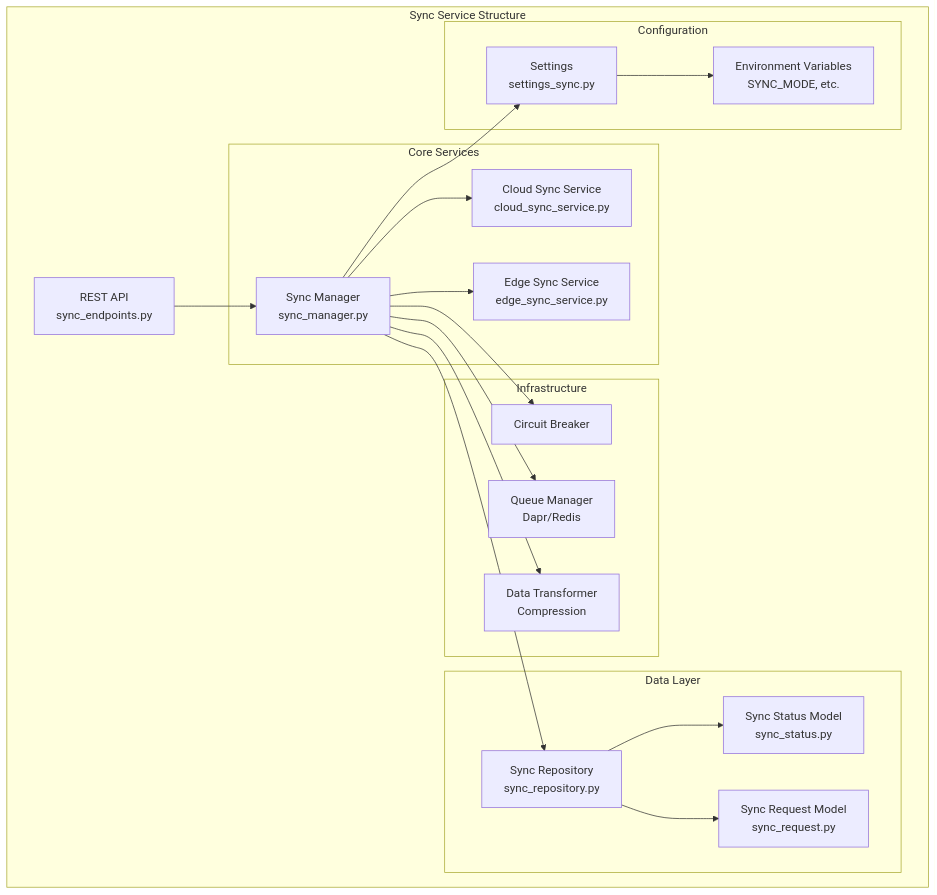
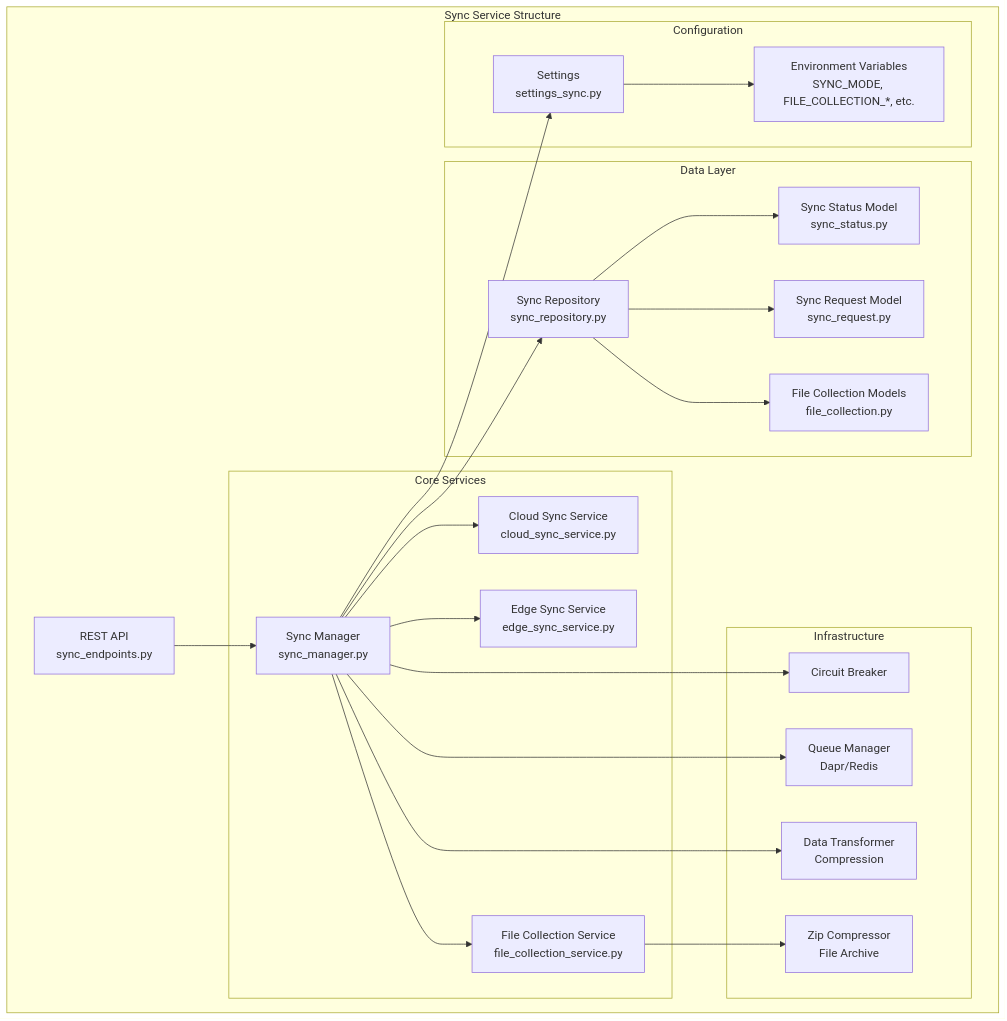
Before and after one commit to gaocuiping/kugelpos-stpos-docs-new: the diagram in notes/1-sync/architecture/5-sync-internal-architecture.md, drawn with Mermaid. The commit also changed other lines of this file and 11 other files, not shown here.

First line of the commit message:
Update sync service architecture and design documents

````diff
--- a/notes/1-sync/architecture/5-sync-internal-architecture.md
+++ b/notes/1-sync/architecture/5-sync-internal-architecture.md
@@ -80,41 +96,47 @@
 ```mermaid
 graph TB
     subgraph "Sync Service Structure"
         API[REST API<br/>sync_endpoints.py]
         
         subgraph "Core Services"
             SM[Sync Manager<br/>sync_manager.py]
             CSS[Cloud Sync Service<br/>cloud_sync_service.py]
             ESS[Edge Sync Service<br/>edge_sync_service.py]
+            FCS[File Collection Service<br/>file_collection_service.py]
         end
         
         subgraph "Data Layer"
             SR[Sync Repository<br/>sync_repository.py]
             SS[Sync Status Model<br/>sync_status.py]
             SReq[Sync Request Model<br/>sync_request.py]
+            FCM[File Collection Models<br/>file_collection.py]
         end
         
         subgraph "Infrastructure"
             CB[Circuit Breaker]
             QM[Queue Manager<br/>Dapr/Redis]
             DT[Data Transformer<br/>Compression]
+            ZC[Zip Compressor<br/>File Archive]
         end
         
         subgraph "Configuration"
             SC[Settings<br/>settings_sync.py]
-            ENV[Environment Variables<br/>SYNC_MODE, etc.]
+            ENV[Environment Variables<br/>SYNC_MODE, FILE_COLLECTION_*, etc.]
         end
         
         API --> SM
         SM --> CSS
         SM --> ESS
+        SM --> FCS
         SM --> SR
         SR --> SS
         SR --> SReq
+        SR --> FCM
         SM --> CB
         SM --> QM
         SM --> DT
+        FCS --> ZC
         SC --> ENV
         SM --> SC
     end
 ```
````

------------------------------------------------------------------------

* [Activity]
Scan the material line by line and report each one that contains "architecture".

* [Written solution]
Before and after one commit to gaocuiping/kugelpos-stpos-docs-new: the diagram in notes/1-sync/architecture/5-sync-internal-architecture.md, drawn with Mermaid. The commit also changed other lines of this file and 11 other files, not shown here.
Update sync service architecture and design documents
--- a/notes/1-sync/architecture/5-sync-internal-architecture.md
+++ b/notes/1-sync/architecture/5-sync-internal-architecture.md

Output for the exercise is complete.